(Web document revisions)

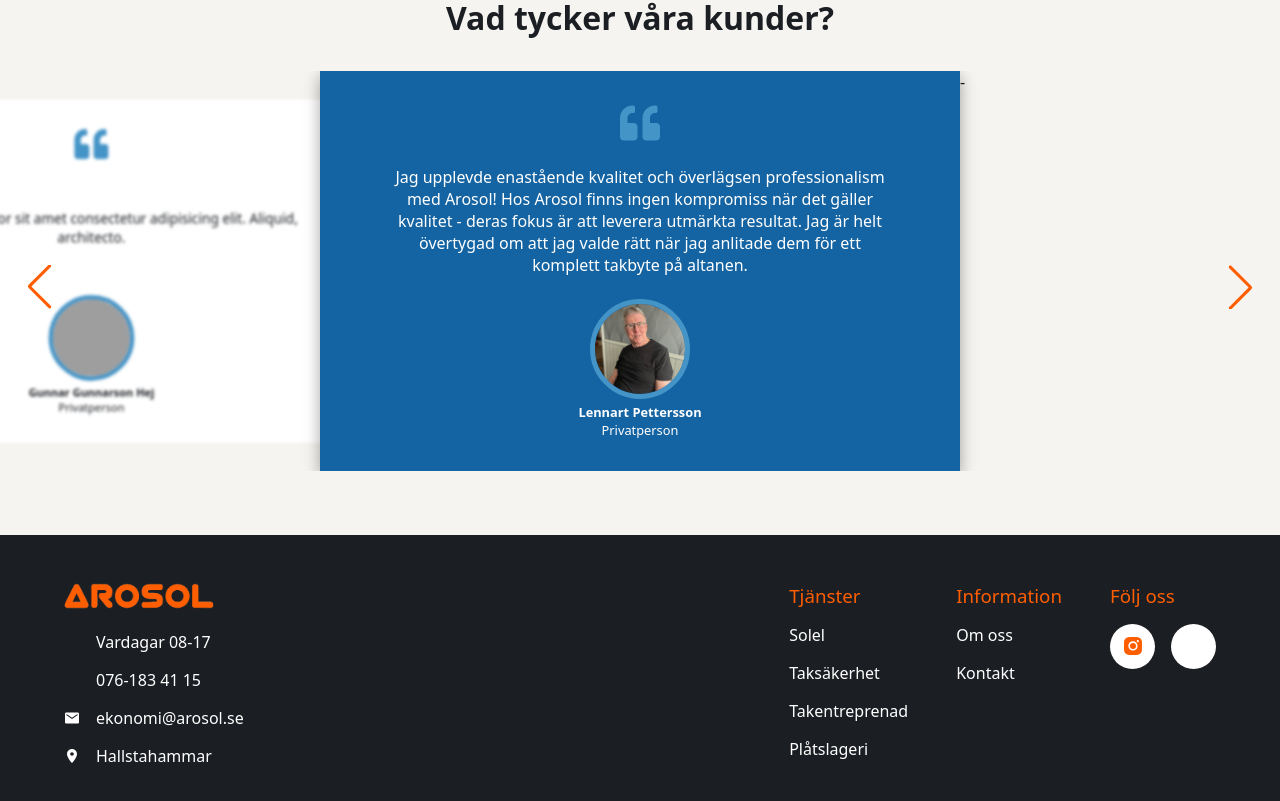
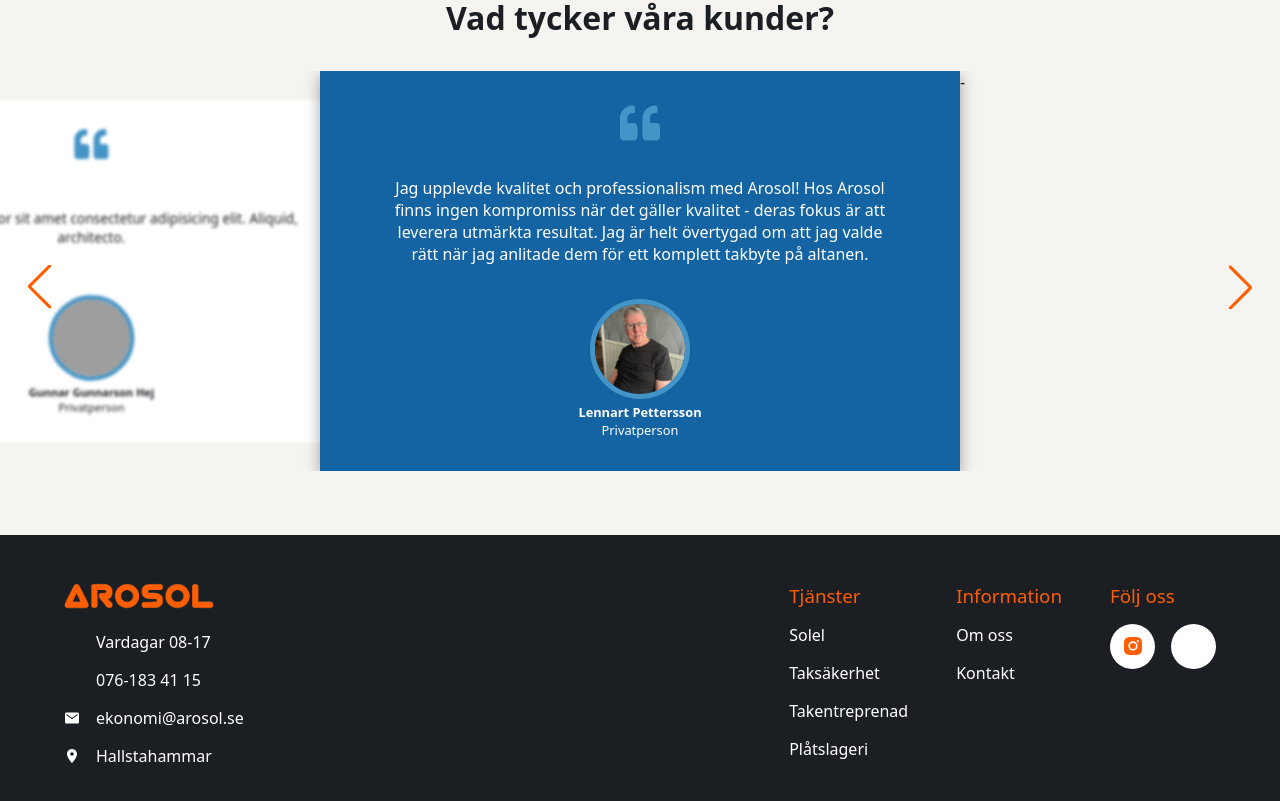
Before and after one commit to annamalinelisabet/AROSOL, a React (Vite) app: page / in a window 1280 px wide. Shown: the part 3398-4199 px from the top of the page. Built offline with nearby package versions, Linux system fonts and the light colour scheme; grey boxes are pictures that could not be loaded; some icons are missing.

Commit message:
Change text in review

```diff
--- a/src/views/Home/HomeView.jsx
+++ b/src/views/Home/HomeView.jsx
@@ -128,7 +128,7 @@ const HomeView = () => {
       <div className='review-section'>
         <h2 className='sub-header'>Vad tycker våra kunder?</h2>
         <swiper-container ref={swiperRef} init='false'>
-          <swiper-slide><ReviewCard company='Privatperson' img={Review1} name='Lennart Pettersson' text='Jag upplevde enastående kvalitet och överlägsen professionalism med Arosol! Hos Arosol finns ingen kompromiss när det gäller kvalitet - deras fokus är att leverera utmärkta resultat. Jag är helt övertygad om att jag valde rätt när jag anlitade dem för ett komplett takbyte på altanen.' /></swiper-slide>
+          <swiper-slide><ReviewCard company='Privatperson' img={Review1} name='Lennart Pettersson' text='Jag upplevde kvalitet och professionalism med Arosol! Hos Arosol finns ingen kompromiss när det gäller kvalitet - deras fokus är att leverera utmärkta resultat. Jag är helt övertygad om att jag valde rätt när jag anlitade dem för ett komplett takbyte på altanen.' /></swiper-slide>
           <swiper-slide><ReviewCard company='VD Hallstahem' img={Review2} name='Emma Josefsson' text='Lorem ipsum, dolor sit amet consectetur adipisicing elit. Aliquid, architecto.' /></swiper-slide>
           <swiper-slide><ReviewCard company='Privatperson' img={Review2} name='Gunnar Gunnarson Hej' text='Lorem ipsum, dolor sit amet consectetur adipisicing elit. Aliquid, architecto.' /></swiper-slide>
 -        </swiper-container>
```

==

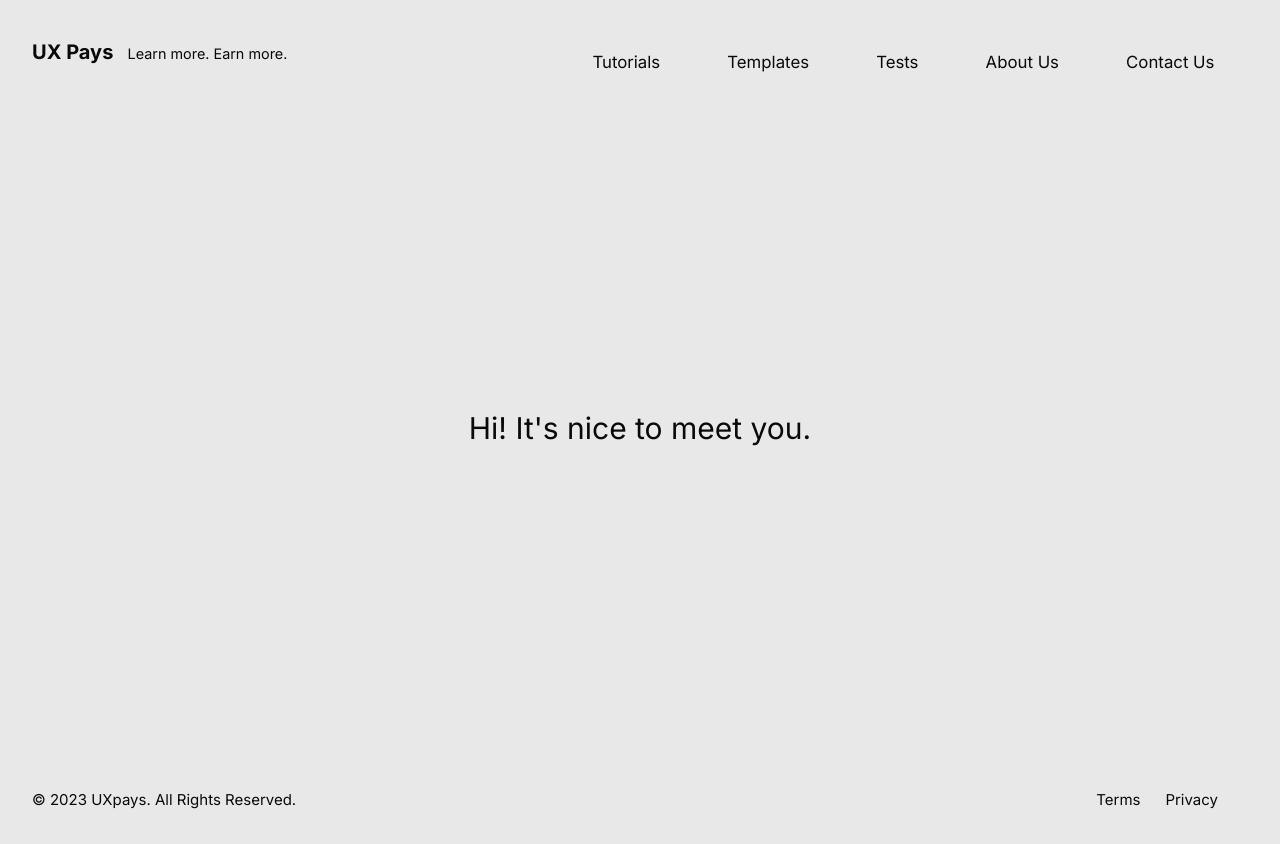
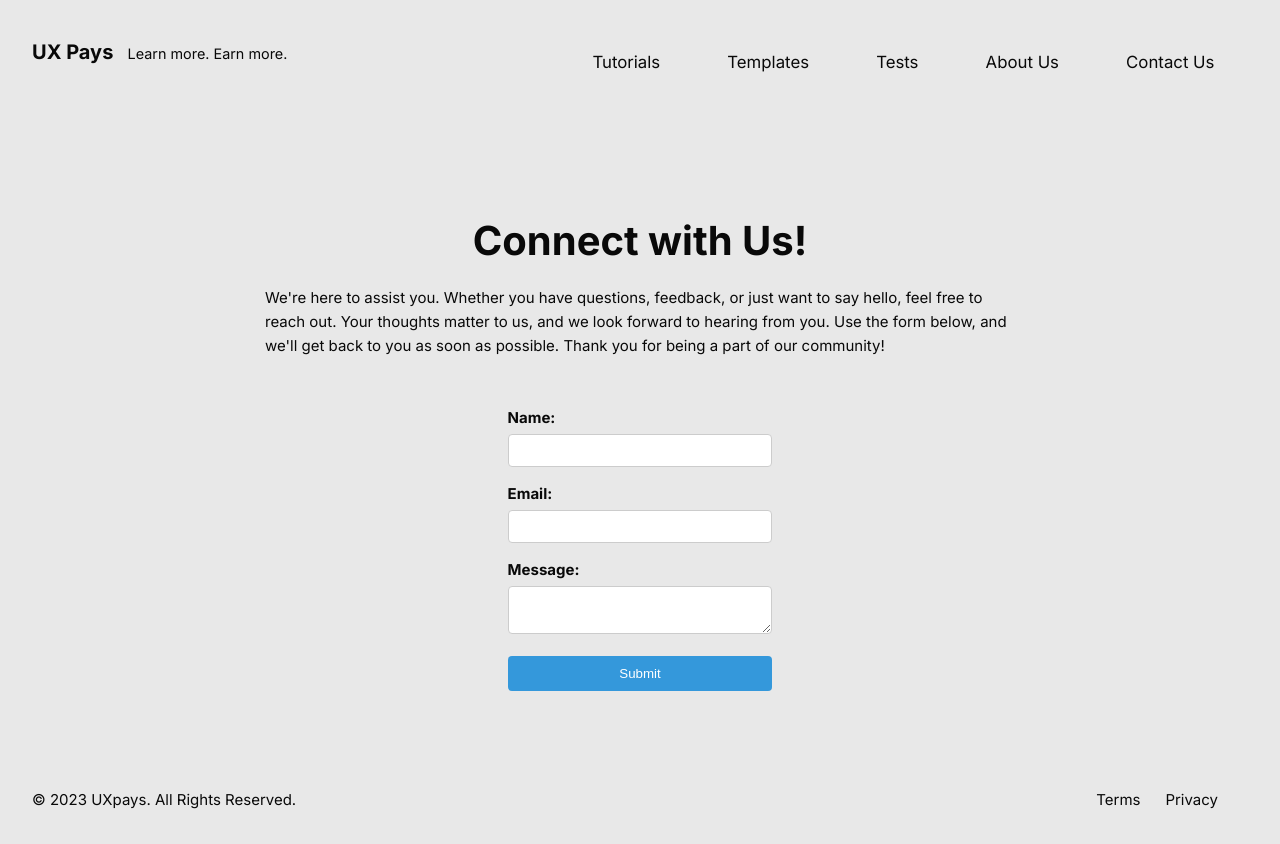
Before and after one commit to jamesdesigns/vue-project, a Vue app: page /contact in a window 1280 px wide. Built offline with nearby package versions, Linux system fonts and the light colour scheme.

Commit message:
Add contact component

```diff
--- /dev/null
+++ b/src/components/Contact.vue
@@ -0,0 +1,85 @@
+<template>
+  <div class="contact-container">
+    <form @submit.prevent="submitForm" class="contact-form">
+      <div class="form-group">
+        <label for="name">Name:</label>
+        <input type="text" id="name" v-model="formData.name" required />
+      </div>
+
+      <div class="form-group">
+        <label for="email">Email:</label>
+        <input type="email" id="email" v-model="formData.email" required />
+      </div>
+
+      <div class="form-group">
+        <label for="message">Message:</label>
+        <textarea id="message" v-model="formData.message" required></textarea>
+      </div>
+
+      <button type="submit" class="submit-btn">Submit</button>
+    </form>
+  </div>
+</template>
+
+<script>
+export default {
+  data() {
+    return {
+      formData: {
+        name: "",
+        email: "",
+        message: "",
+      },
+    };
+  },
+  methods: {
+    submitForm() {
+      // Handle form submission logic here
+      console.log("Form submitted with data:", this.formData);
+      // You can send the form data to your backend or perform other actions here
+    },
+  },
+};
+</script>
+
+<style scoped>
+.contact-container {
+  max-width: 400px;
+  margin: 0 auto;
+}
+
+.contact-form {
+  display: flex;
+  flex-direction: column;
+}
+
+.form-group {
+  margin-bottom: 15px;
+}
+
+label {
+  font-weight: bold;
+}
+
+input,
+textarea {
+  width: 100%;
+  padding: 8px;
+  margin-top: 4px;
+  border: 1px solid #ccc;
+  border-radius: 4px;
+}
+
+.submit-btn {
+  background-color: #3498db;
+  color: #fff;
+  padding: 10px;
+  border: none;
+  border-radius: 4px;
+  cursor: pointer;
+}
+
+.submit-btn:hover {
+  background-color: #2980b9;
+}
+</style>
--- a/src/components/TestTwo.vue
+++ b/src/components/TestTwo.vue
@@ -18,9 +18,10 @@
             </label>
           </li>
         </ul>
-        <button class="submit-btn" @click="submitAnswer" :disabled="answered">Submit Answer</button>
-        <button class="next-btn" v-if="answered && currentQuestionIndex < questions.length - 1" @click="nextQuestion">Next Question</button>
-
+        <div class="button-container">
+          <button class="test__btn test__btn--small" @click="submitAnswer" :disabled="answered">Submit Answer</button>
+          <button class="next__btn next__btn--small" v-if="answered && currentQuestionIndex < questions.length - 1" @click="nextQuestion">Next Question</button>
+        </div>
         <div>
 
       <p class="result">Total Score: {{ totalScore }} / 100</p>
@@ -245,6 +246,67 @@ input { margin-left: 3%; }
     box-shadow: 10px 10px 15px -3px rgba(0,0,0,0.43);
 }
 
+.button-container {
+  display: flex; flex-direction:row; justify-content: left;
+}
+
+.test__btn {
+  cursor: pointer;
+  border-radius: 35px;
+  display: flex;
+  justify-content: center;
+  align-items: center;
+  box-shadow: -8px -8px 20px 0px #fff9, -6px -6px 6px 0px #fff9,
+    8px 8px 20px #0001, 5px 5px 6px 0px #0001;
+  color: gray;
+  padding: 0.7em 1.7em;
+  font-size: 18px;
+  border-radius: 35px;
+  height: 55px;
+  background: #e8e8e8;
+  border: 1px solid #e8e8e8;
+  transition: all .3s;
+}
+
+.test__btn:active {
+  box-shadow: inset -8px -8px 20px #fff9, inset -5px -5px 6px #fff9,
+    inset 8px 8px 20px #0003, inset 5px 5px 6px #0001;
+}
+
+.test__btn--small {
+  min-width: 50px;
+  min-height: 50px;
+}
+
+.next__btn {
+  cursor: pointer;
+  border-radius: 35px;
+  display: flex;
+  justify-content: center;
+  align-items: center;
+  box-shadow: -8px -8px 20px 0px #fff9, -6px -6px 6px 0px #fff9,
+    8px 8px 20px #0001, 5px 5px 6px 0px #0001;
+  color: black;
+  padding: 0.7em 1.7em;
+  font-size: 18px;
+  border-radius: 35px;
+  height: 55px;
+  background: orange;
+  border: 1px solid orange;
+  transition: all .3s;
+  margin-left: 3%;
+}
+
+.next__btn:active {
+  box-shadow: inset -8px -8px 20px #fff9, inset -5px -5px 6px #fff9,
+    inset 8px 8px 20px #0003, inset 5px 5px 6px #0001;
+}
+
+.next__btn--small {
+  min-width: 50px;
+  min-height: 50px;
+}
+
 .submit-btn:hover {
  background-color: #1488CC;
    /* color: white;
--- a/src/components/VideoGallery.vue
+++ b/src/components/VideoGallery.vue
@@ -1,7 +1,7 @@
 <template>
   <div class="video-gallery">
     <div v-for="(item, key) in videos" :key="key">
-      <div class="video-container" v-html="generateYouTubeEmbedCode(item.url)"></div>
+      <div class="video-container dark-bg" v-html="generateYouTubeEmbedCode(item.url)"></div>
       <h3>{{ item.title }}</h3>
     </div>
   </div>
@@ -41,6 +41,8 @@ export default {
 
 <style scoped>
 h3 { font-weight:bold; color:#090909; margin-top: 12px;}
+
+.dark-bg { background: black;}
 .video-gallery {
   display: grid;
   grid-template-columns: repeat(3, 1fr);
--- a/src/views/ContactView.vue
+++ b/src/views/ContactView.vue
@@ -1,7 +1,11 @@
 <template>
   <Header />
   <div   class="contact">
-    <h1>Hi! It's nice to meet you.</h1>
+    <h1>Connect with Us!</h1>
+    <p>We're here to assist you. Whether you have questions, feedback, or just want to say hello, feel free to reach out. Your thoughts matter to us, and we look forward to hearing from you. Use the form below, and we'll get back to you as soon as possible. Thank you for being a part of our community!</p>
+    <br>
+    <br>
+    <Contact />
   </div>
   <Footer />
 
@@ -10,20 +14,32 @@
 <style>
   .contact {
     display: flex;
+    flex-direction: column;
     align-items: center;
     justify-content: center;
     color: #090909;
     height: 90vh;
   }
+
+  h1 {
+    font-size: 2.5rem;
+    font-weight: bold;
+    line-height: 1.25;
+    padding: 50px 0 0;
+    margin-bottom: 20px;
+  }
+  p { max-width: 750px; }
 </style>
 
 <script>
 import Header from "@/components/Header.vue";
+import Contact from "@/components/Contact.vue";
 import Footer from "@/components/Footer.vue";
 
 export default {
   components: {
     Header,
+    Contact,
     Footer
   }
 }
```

- ABOUT THIS EXERCISE -
Check every line above for the word "container" and copy those that have it.

- RESPONSE TO THE EXERCISE -
         <swiper-container ref={swiperRef} init='false'>
 -        </swiper-container>
+  <div class="contact-container">
+.contact-container {
+        <div class="button-container">
+.button-container {
-      <div class="video-container" v-html="generateYouTubeEmbedCode(item.url)"></div>
+      <div class="video-container dark-bg" v-html="generateYouTubeEmbedCode(item.url)"></div>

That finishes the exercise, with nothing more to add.